Novikov’s own work is well represented with his ‘fabric’ paintings, velvet and silk hangings set with classical images. In The Lost Ideals he encapsulates the philosophy of Neo-Academism – the nude boy with his olive branch, placed at the centre of the fabric, framed in gold thread; beautiful, and yet giving to the whole the effect of something no longer at the forefront of our minds.
Neo-Academists Oleg Maslov and Victor Kuznetsov have worked together since 1993, and have produced some striking works. Price of a Head – oil on canvas – is reminiscent of some of their earlier works like The New Satiricon, in which they photographed themselves in theatrical poses wearing Venetian masks and wedge-heeled shoes in a series of composed frames. One is reminded of Caravaggio’s (1571 – 1610) paintings with his pouting boys and masses of fruit and flowers. Their work is deliberately kitsch and irreverent, but the fun they poke at classical art is not without intention – it is preservation through innovation.
Stanislav Makarov, another member of the Neo-Academists and a student of Timur Novikov in the early 1990’s, is another artist to look out for in this exhibition. In 2003 he participated in a project entitled “Angels of Petersburg”, which was done on behalf of the New Academy of Fine Arts. The photographs depict the heavy statues of the angels on St Isaac’s Cathedral in St Petersburg. The artist shows these immobile, almost reticent figures clashing with the receding panorama of the city in the background. Makarov’s angels watch silently and unchangingly over the ever-changing space around them.
It is this thematic mix of the classical with the contemporary which makes the RuArts Gallery itself such an appropriate space for the exhibition. The gallery is located in the historic Ostozhenka district of old Moscow, where it rubs shoulders with the Pushkin Fine Arts Museum and the Museum of Private Collections. Yet with its spare interior of glass, stainless steel and cement, it is the new kid on the block, and here the works of the Neo-Academists seem very much at home.

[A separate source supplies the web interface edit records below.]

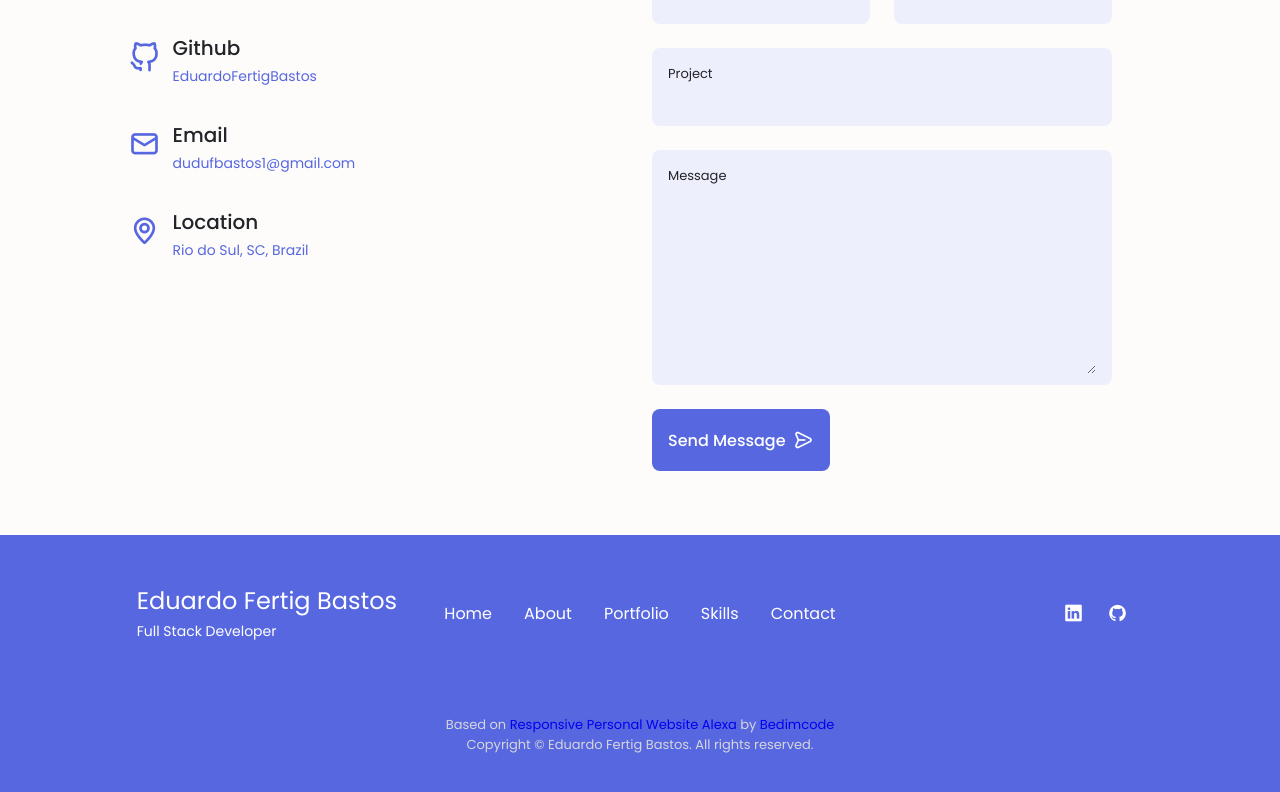
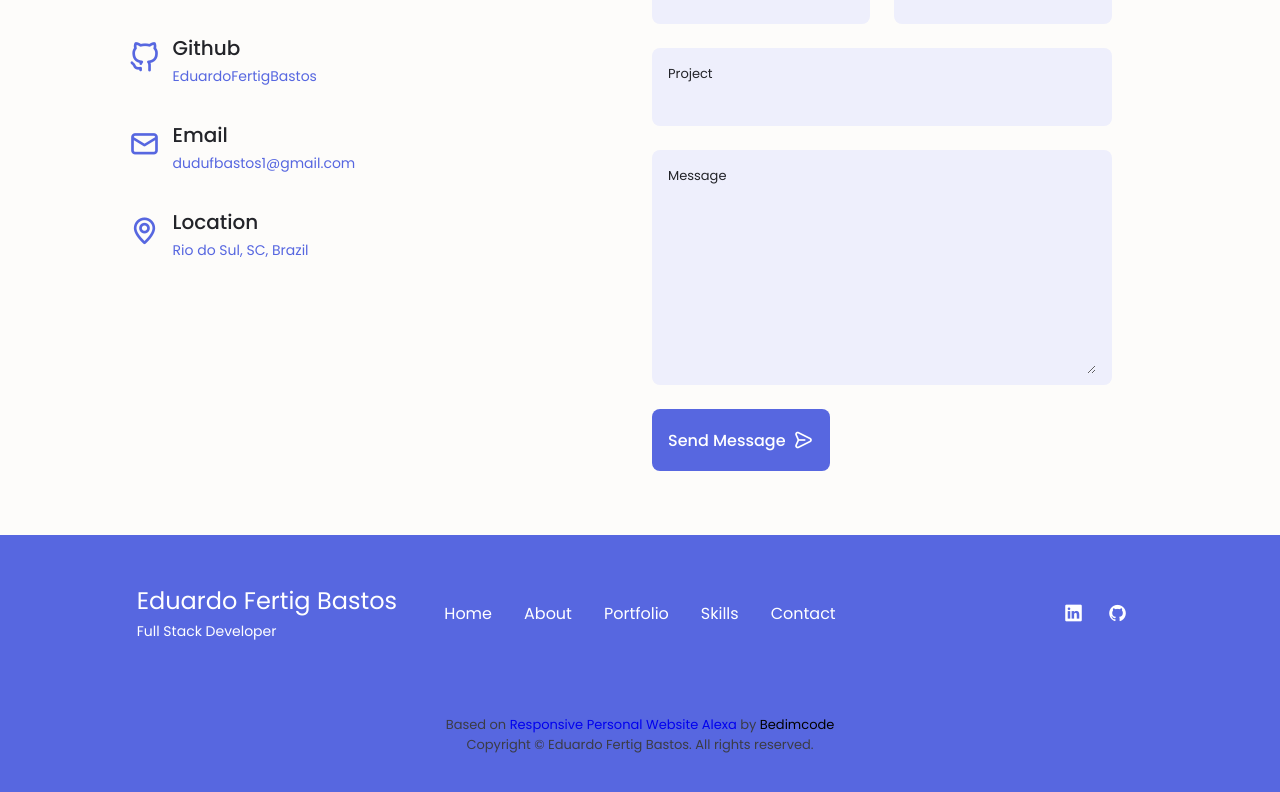
Before and after one commit to EduardoFertigBastos/portfolio, a React (Create React App) app: page / in a window 1280 px wide. Shown: the part 4365-5157 px from the top of the page. Built offline with nearby package versions, Linux system fonts and the light colour scheme.

Commit message:
accessibility

```diff
--- a/src/components/Contact/index.tsx
+++ b/src/components/Contact/index.tsx
@@ -25,7 +25,7 @@ const Contact: React.FC = () => {
           {
             data.socialmedia.map((social, index) => (
               <div key={index} className="contact__information">
-                <a href={social.href} target="_blank" rel="noreferrer">
+                <a href={social.href} aria-label={`Link to ${social.label}`} target="_blank" rel="noreferrer">
                   <i className={`${social.icon} contact__icon`}></i>
                 </a>
                 <div>
@@ -67,6 +67,7 @@ const Contact: React.FC = () => {
                   className="contact__input"
                   onChange={e => setName(e.target.value)}
                   name='name'
+                  id='name'
                 />
               </div>
 
@@ -80,6 +81,7 @@ const Contact: React.FC = () => {
                   className="contact__input"
                   onChange={e => setEmail(e.target.value)}
                   name='email'
+                  id='email'
                 />
               </div>
             </div>
@@ -94,6 +96,7 @@ const Contact: React.FC = () => {
                 className="contact__input"
                 onChange={e => setProject(e.target.value)}
                 name='project'
+                id='project'
               />
             </div>
 
--- a/src/components/Footer/dataset.ts
+++ b/src/components/Footer/dataset.ts
@@ -2,10 +2,12 @@ const socialmedia = [
   {
     href: 'https://www.linkedin.com/in/eduardo-fertig-bastos/',
     icon: 'uil uil-linkedin',
+    label: 'LinkedIn',
   },
   {
     href: 'https://github.com/EduardoFertigBastos',
     icon: 'uil uil-github',
+    label: 'Github',
   }
 ];
 
--- a/src/components/Footer/index.tsx
+++ b/src/components/Footer/index.tsx
@@ -23,7 +23,7 @@ const Footer: React.FC = () => {
             {
               data.menu.map((item, index) => (
                 <li key={index}>
-                  <a href={item.href} className="footer__link">{item.text}</a>
+                  <a href={item.href} aria-label={`Link to ${item.text}`} className="footer__link">{item.text}</a>
                 </li>
               ))
             }
@@ -33,6 +33,7 @@ const Footer: React.FC = () => {
             {
               data.socialmedia.map((item, index) => (
                 <a key={index}
+                  aria-label={`Link to ${item.label}`}
                   href={item.href}
                   target="_blank"
                   className="footer__social"
@@ -49,7 +50,7 @@ const Footer: React.FC = () => {
           Based on <a href="https://github.com/bedimcode/responsive-portfolio-website-Alexa"
             target="_blank" rel="noreferrer"
           > Responsive Personal Website Alexa </a>
-          by <a href=" https://github.com/bedimcode" target="_blank"> Bedimcode </a>
+          by <a href=" https://github.com/bedimcode" target="_blank" className='bedimcode'> Bedimcode </a>
           <br />
           Copyright &#169; Eduardo Fertig Bastos. All rights reserved.
             </p>
--- a/src/components/Home/dataset.ts
+++ b/src/components/Home/dataset.ts
@@ -4,10 +4,12 @@ const socialmedia = [
   {
     href: 'https://www.linkedin.com/in/eduardo-fertig-bastos/',
     icon: 'uil uil-linkedin-alt',
+    label: 'LinkedIn',
   },
   {
     href: 'https://github.com/EduardoFertigBastos',
     icon: 'uil uil-github-alt',
+    label: 'Github',
   }
 ];
 
--- a/src/components/Home/index.tsx
+++ b/src/components/Home/index.tsx
@@ -17,6 +17,7 @@ const Home: React.FC = () => {
             {
               data.socialmedia.map((social, index) => (
                 <a href={social.href}
+                  aria-label={`Link to ${social.label}`}
                   rel='noreferrer'
                   key={index}
                   target="_blank"
--- a/src/pages/Home/style.css
+++ b/src/pages/Home/style.css
@@ -16,7 +16,7 @@
     --first-color-lighter: hsl(var(--hue-color), 92%, 85%);
     --title-color: hsl(var(--hue-color), 8%, 15%);
     --text-color: hsl(var(--hue-color), 8%, 45%);
-    --text-color-light: hsl(var(--hue-color), 8%, 85%);
+    --text-color-light: hsl(var(--hue-color), 8%, 25%);
     --input-color: hsl(var(--hue-color), 70%, 96%);
     /*--body-color: hsl(var(--hue-color), 60%, 99%);*/
     --body-color: #fdfcfa;
@@ -57,7 +57,9 @@
     --z-fixed: 100;
     --z-modal: 1000;
 }
-
+.bedimcode {
+    color: black;
+}
 /* Font size for large devices */
 @media screen and (min-width: 1024px) {
     :root {
```
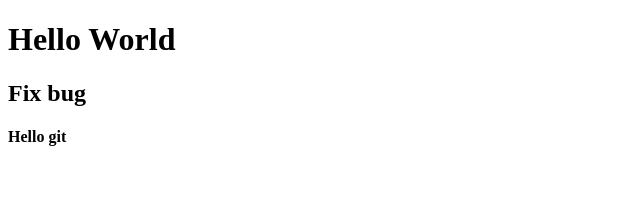
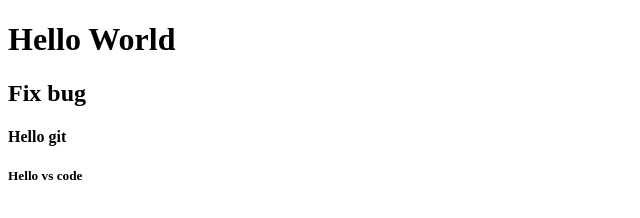
Before and after one commit to slastonm/fe-start-120225, a plain HTML site: page 02/index.html in a window 1280 px wide. Shown: the full height of the page, 0-640 px from the left. Drawn offline with Linux system fonts and the light colour scheme.

Commit message:
commit from vs code

```diff
--- a/02/index.html
+++ b/02/index.html
@@ -15,5 +15,8 @@
     <h4>
         Hello git
     </h4>
+    <h5>
+        Hello vs code
+    </h5>
 </body>
 </html>
```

Neoclassicism Part I
When: Through September 15, Tues–Sat 12.00–20.00
Where: RuArts, 10 1st Zachatyevsky Per.
Tel: + 7 095 201 4475
Fax: + 7 095 201 7481